### The input
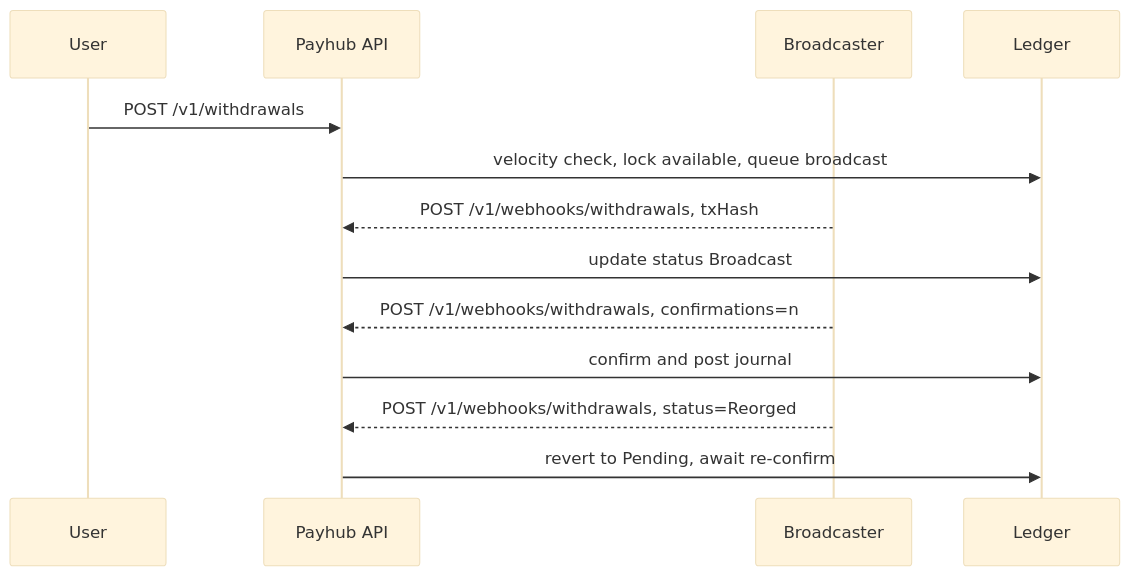
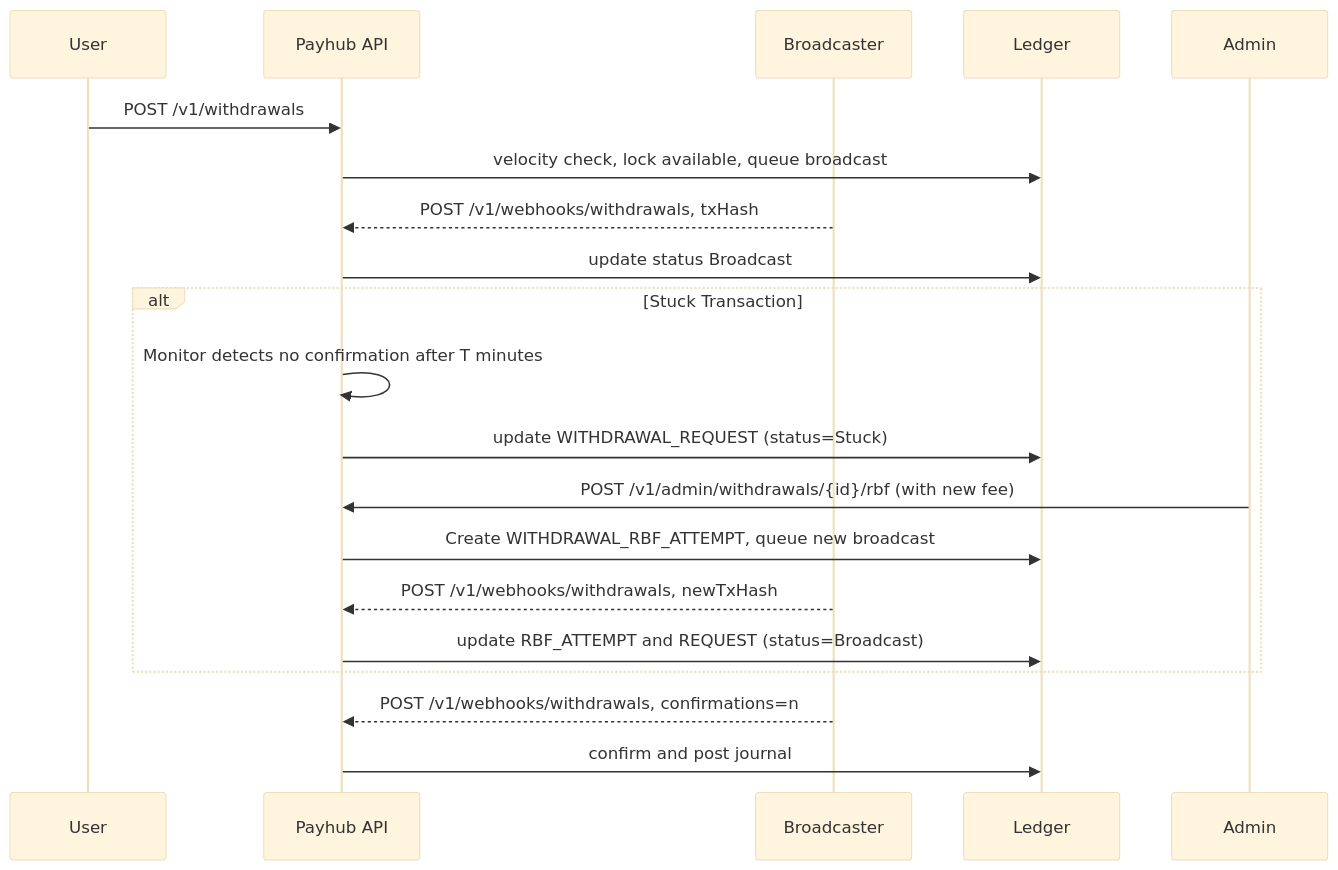
Before and after one commit to bkkac/tg-miniapp-payhub-service: the fifth of 7 diagrams in SystemDesign.md, drawn with Mermaid (base theme). The commit also changed other lines of this file, not shown here.

````diff
--- a/SystemDesign.md
+++ b/SystemDesign.md
@@ -1011,15 +1061,24 @@
 ```mermaid
 sequenceDiagram
   participant U as User
   participant PH as Payhub API
   participant B as Broadcaster
   participant DB as Ledger
+  participant ADM as Admin
   U->>PH: POST /v1/withdrawals
   PH->>DB: velocity check, lock available, queue broadcast
   B-->>PH: POST /v1/webhooks/withdrawals, txHash
   PH->>DB: update status Broadcast
+  
+  alt Stuck Transaction
+    PH->>PH: Monitor detects no confirmation after T minutes
+    PH->>DB: update WITHDRAWAL_REQUEST (status=Stuck)
+    ADM->>PH: POST /v1/admin/withdrawals/{id}/rbf (with new fee)
+    PH->>DB: Create WITHDRAWAL_RBF_ATTEMPT, queue new broadcast
+    B-->>PH: POST /v1/webhooks/withdrawals, newTxHash
+    PH->>DB: update RBF_ATTEMPT and REQUEST (status=Broadcast)
+  end
+
   B-->>PH: POST /v1/webhooks/withdrawals, confirmations=n
   PH->>DB: confirm and post journal
-  B-->>PH: POST /v1/webhooks/withdrawals, status=Reorged
-  PH->>DB: revert to Pending, await re-confirm
 ```
````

### Exercise details
Set down exactly the lines that begin with the one containing "PH->>DB: confirm and post journal" and end with the last line above, and no others.

### Your response
   PH->>DB: confirm and post journal
-  B-->>PH: POST /v1/webhooks/withdrawals, status=Reorged
-  PH->>DB: revert to Pending, await re-confirm
 ```
````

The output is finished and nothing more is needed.